 select sink.getNode(), source, sink, "execute sink called with untrusted data"
  • In the isSource predicate, we define our source to be an import of a Flask request. In a similar way as with the sink, we get the flask library and the references to the request. Then, with asSource(), we get the data flow node, where flask.request enters the database. Note that with asSource() we moved from the API graph to the data flow graph.
  • In the isSink predicate, we define our sink to be the first argument to any ExecuteCall node with exists(ExecuteCall ec | sink = ec.getArg(0))
Challenge 6—Run the taint tracking query to find flows from a Flask request to a django.db’s execute sink

Run the above query. If the path is not displaying properly, you may need to change the view to alerts.
Change the view on your CodeQL query results to "alerts."

Old taint tracking configuration

We encourage you to use the new configuration, but for historical purposes we are including the old configuration here—there are many articles, conference talks, research papers about CodeQL, and some older CodeQL queries, which use the old configuration, and describing it shortly here should make it easier to understand how the older queries worked. The old configuration looks like this:

 * @kind path-problem

import python

class MyConfig extends TaintTracking::Configuration {
  MyConfig() { this = "MyConfig" }

  override predicate isSource(DataFlow::Node source) { 

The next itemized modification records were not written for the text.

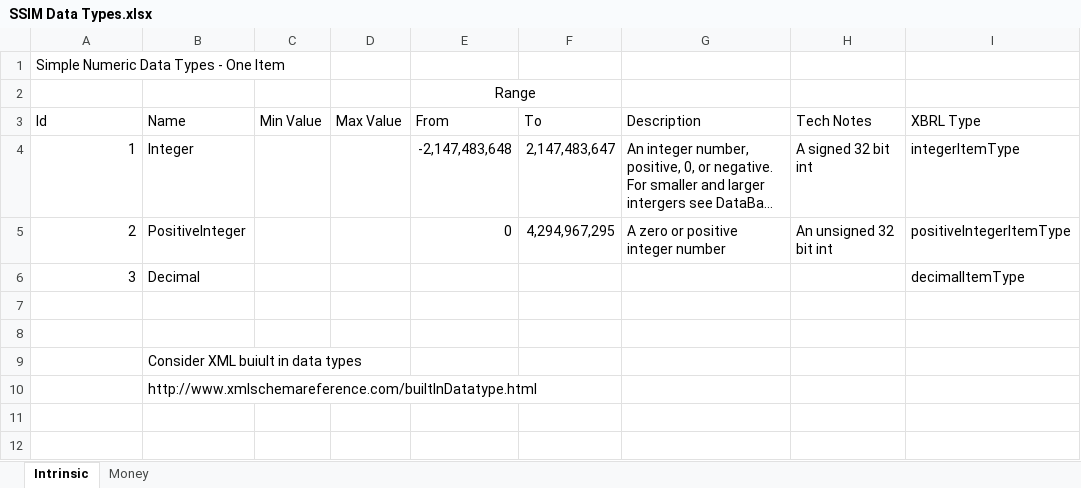
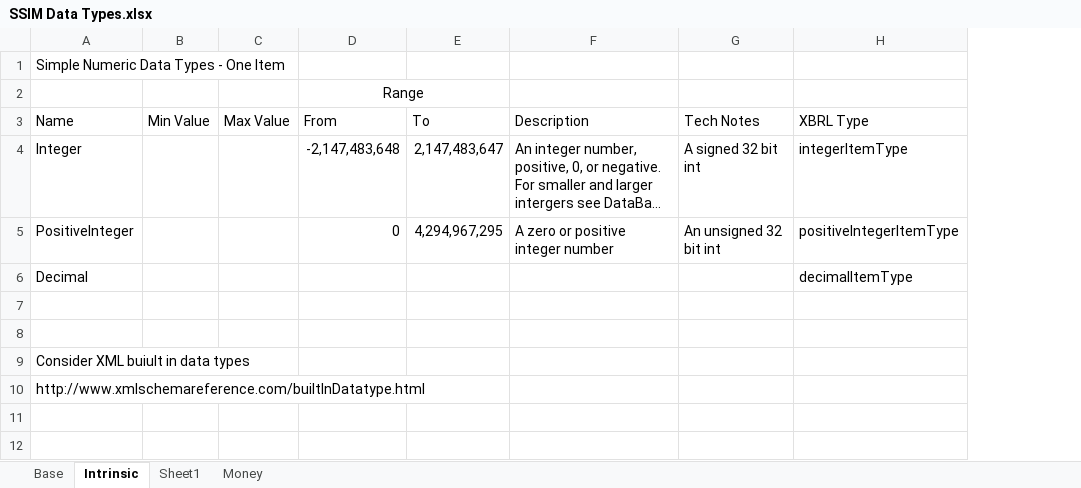
Before and after one commit to DavidPacio/SSIM-Prototype, an Excel workbook: Docs/SpreadSheets/SSIM Data Types.xlsx, sheet Intrinsic, drawn as a sheet; only a part is shown; long unchanged cells end in …; values as stored, in another font and other column widths than the file's, no borders; the diff names each change by its address in the sheet, - before the commit and + after, or states it on an @@ line.

Commit message:
SSIM Docs and Data Types wip

```diff
--- a/Docs/SpreadSheets/SSIM Data Types.xlsx (sheet Intrinsic)
+++ b/Docs/SpreadSheets/SSIM Data Types.xlsx (sheet Intrinsic)
+sheet tab: Base
+sheet tab: Sheet1
-column B (Name), rows 4-10: Integer | PositiveInteger | Decimal |  |  | Consider XML buiult in data types | http://www.xmlschemareference.com/builtInDatatype.html
-A3: Id
+A3: Name
-A4 (Name): 1
+A4 (Name): Integer
-A5 (Name): 2
+A5 (Name): PositiveInteger
-A6 (Name): 3
+A6 (Name): Decimal
-A9 (Name): (empty)
+A9 (Name): Consider XML buiult in data types
-A10 (Name): (empty)
+A10 (Name): http://www.xmlschemareference.com/builtInDatatype.html
```
Also changed, not shown: 11 other files.
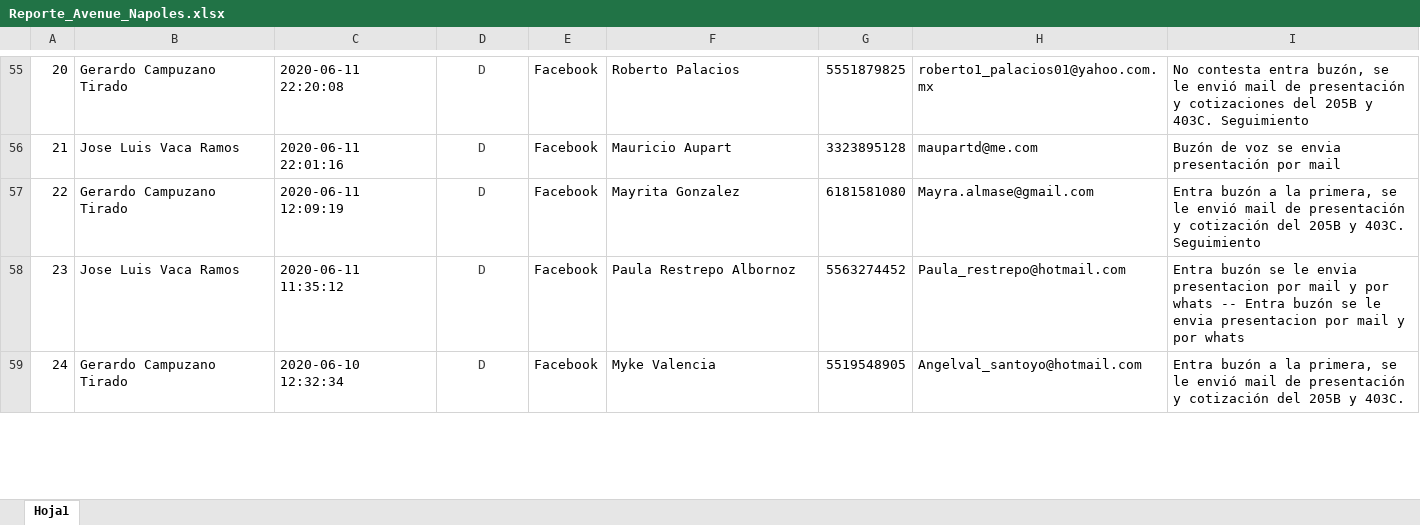
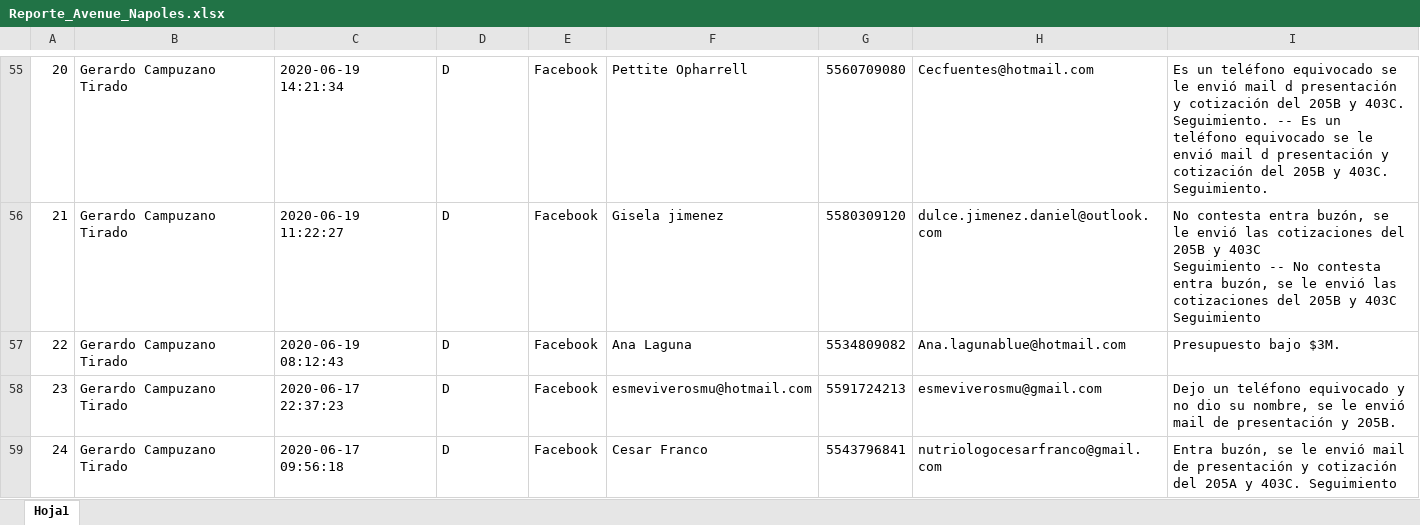
Before and after one commit to ConceptHaus/apikiper, an Excel workbook: public/reports/Reporte_Avenue_Napoles.xlsx, sheet Hoja1, drawn as a sheet; only a part is shown, gaps mark what is left out; values as stored, in another font and other column widths than the file's, no borders; charts and pictures not drawn; ↵ is a line break in a cell; the diff covers the shown part only; the diff names each change by its address in the sheet, - before the commit and + after, or states it on an @@ line.

```diff
--- a/public/reports/Reporte_Avenue_Napoles.xlsx (sheet Hoja1)
+++ b/public/reports/Reporte_Avenue_Napoles.xlsx (sheet Hoja1)
-C55: 2020-06-11 22:20:08
+C55: 2020-06-19 14:21:34
@@ D55:D59 text colour: #3F3F3F → black, alignment: center → left @@
-F55: Roberto Palacios
+F55: Pettite Opharrell
-G55: 5551879825
+G55: 5560709080
-H55: roberto1_palacios01@yahoo.com.mx
+H55: Cecfuentes@hotmail.com
-I55: No contesta entra buzón, se le envió mail de presentación y cotizaciones del 205B y 403C. Seguimiento
+I55: Es un teléfono equivocado se le envió mail d presentación y cotización del 205B y 403C. ↵ Seguimiento. -- Es un teléfono equivocado se le envió mail d presentación y cotización del 205B y 403C. ↵ Seguimiento.
-B56: Jose Luis Vaca Ramos
+B56: Gerardo Campuzano Tirado
-C56: 2020-06-11 22:01:16
+C56: 2020-06-19 11:22:27
-F56: Mauricio Aupart
+F56: Gisela jimenez
-G56: 3323895128
+G56: 5580309120
-H56: maupartd@me.com
+H56: dulce.jimenez.daniel@outlook.com
-I56: Buzón de voz se envia presentación por mail
+I56: No contesta entra buzón, se le envió las cotizaciones del 205B y 403C ↵ Seguimiento -- No contesta entra buzón, se le envió las cotizaciones del 205B y 403C ↵ Seguimiento
-C57: 2020-06-11 12:09:19
+C57: 2020-06-19 08:12:43
-F57: Mayrita Gonzalez
+F57: Ana Laguna
-G57: 6181581080
+G57: 5534809082
-H57: Mayra.almase@gmail.com
+H57: Ana.lagunablue@hotmail.com
-I57: Entra buzón a la primera, se le envió mail de presentación y cotización del 205B y 403C. Seguimiento
+I57: Presupuesto bajo $3M.
-B58: Jose Luis Vaca Ramos
+B58: Gerardo Campuzano Tirado
-C58: 2020-06-11 11:35:12
+C58: 2020-06-17 22:37:23
-F58: Paula Restrepo Albornoz
+F58: esmeviverosmu@hotmail.com
-G58: 5563274452
+G58: 5591724213
-H58: Paula_restrepo@hotmail.com
+H58: esmeviverosmu@gmail.com
-I58: Entra buzón se le envia presentacion por mail y por whats -- Entra buzón se le envia presentacion por mail y por whats
+I58: Dejo un teléfono equivocado y no dio su nombre, se le envió mail de presentación y 205B.
-C59: 2020-06-10 12:32:34
+C59: 2020-06-17 09:56:18
-F59: Myke Valencia
+F59: Cesar Franco
-G59: 5519548905
+G59: 5543796841
-H59: Angelval_santoyo@hotmail.com
+H59: nutriologocesarfranco@gmail.com
-I59: Entra buzón a la primera, se le envió mail de presentación y cotización del 205B y 403C.
+I59: Entra buzón, se le envió mail de presentación y cotización del 205A y 403C. Seguimiento
```
Also changed, not shown: 7 added rows, 7 removed rows, 313 edited cells and cell formats elsewhere in this sheet, charts or pictures, public/reports/Reporte_Avenue_Polanco.xlsx, 1 other file.
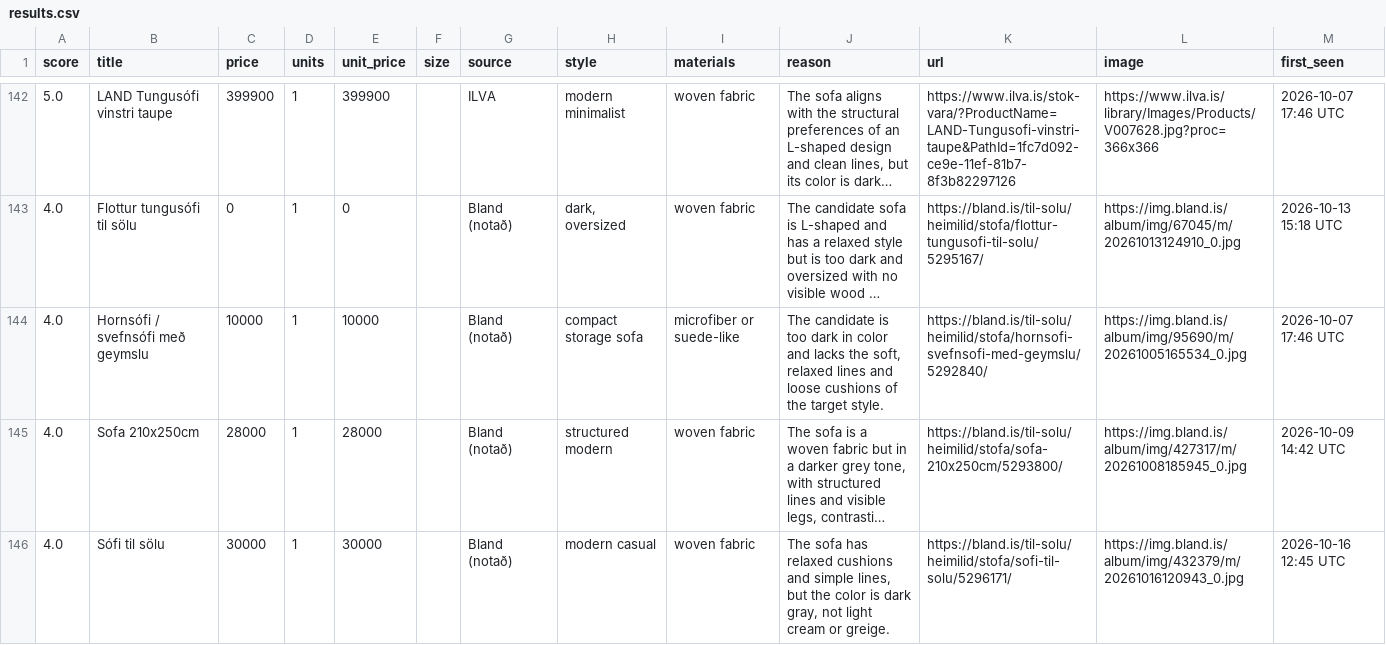
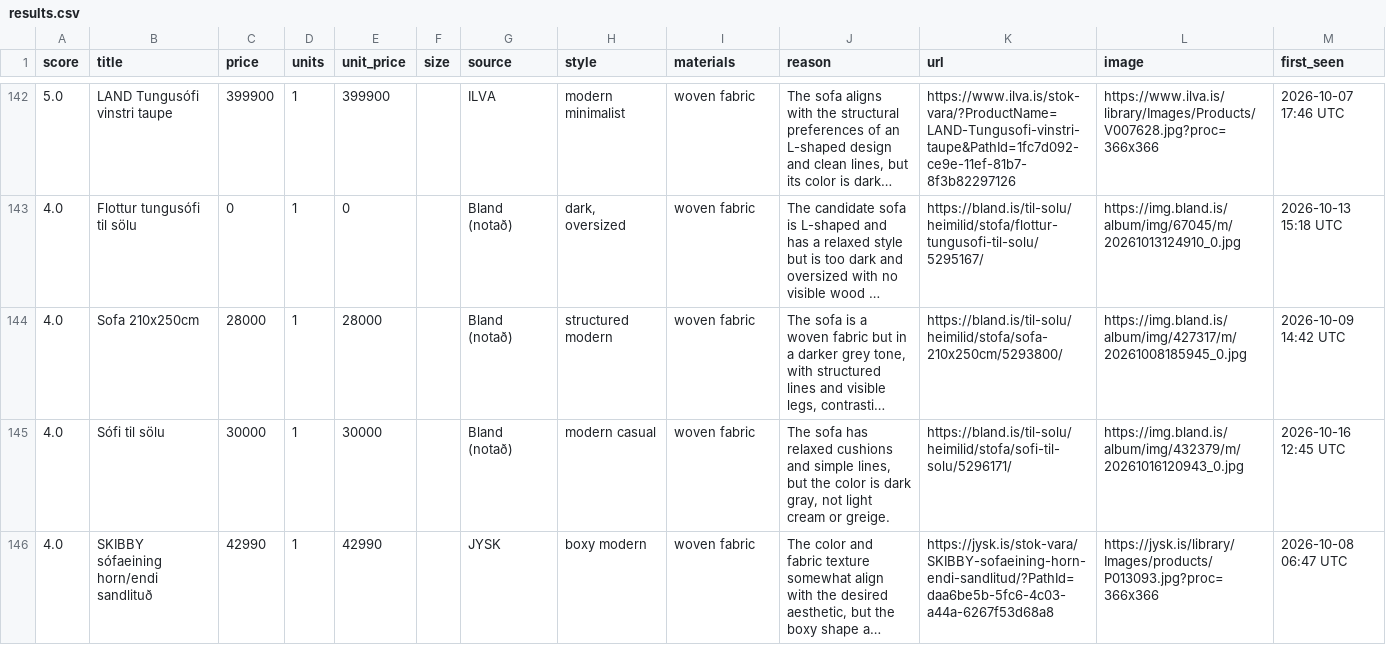
Before and after one commit to allitob/furniture-scout, a CSV file: data/sofa/results.csv, drawn as a sheet; only a part is shown, gaps mark what is left out; the shorter side is filled out with more unchanged rows; long unchanged cells end in …; removed rows and columns are numbered as before the commit, all else as after; the diff covers the shown part only; the diff names each change by its address in the sheet, - before the commit and + after, or states it on an @@ line.

```diff
--- a/data/sofa/results.csv
+++ b/data/sofa/results.csv
-row 144: 4.0 | Hornsófi / svefnsófi með geymslu | 10000 | 1 | 10000 |  | Bland (notað) | compact storage sofa | microfiber or suede-like | The candidate is too dark in color and lacks the soft, relaxed lines and loose cushions of the target style. | https://bland.is/til-solu/heimilid/stofa/hornsofi-svefnsofi-med-geymslu/5292840/ | https://img.bland.is/album/img/95690/m/20261005165534_0.jpg | 2026-10-07 17:46 UTC
```
Also changed, not shown: 8 added rows, 4 removed rows and 2 edited cells elsewhere in this file, data/dining-table/results.csv, 8 other files.
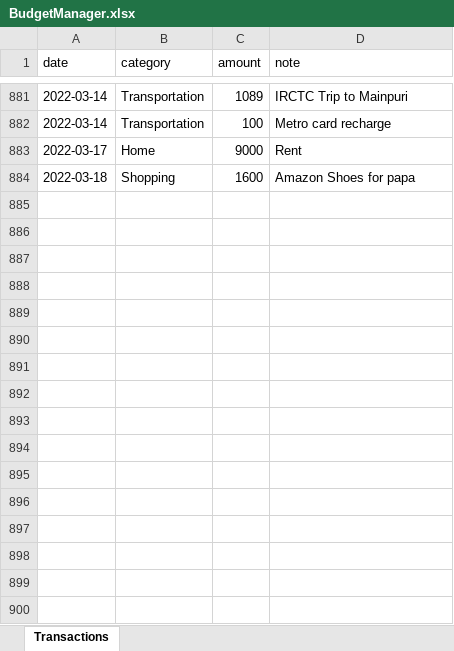
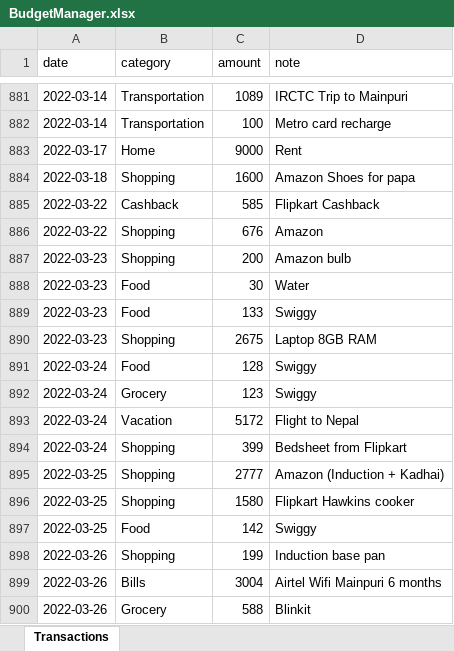
Before and after one commit to sdepankajshakya/mybudgetmanager, an Excel workbook: spreadsheets/BudgetManager.xlsx, sheet Transactions, drawn as a sheet; only a part is shown, gaps mark what is left out; values as stored, in another font and other column widths than the file's, no borders; the diff names each change by its address in the sheet, - before the commit and + after, or states it on an @@ line.

```diff
--- a/spreadsheets/BudgetManager.xlsx (sheet Transactions)
+++ b/spreadsheets/BudgetManager.xlsx (sheet Transactions)
+row 885: 2022-03-22 | Cashback | 585 | Flipkart Cashback
+row 886: 2022-03-22 | Shopping | 676 | Amazon
+row 887: 2022-03-23 | Shopping | 200 | Amazon bulb
+row 888: 2022-03-23 | Food | 30 | Water
+row 889: 2022-03-23 | Food | 133 | Swiggy
+row 890: 2022-03-23 | Shopping | 2675 | Laptop 8GB RAM
+row 891: 2022-03-24 | Food | 128 | Swiggy
+row 892: 2022-03-24 | Grocery | 123 | Swiggy
+row 893: 2022-03-24 | Vacation | 5172 | Flight to Nepal
+row 894: 2022-03-24 | Shopping | 399 | Bedsheet from Flipkart
+row 895: 2022-03-25 | Shopping | 2777 | Amazon (Induction + Kadhai)
+row 896: 2022-03-25 | Shopping | 1580 | Flipkart Hawkins cooker
+row 897: 2022-03-25 | Food | 142 | Swiggy
+row 898: 2022-03-26 | Shopping | 199 | Induction base pan
+row 899: 2022-03-26 | Bills | 3004 | Airtel Wifi Mainpuri 6 months
+row 900: 2022-03-26 | Grocery | 588 | Blinkit
```
Also changed, not shown: 3 other files.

  override predicate isSink(DataFlow::Node sink) {

from MyConfig config, DataFlow::PathNode source, DataFlow::PathNode sink
    config.hasFlowPath(source, sink)
select sink.getNode(), source, sink, "Sample Taint Tracking query"

In the old taint tracking configuration, we have to import the taint tracking module and then create a new myConfig class by extending it.

If you’d like to reuse a query you see in an article that uses the old taint tracking configuration, it should be possible in most cases. For others, I suggest translating the query from the old taint tracking configuration into the new one. See the changes and how to translate them here.

There were also a few changes in how the partial path graph is used. If this is something you expect to use in your query or during audit, please consult the documentation for how to use these. Other questions? Please ask in the GitHub Security Lab server on Slack.

Variant analysis

Probably one of the most interesting aspects of CodeQL is variant analysis.

Variant analysis is a process, in which a known issue, for example, a specific vulnerability, is taken as a base for finding other variants—occurrences—of that vulnerability in source code.

On a few occasions when I was auditing a specific codebase and found one vulnerability, variant analysis helped me find other variants of that vulnerability that I might otherwise have missed (or it would take me much longer to find them). Once, I happened to audit a codebase that had over twenty variants of the same vulnerability. Having CodeQL report on all the variants and their flow paths was invaluable, even just to keep track of the vulnerabilities I already triaged.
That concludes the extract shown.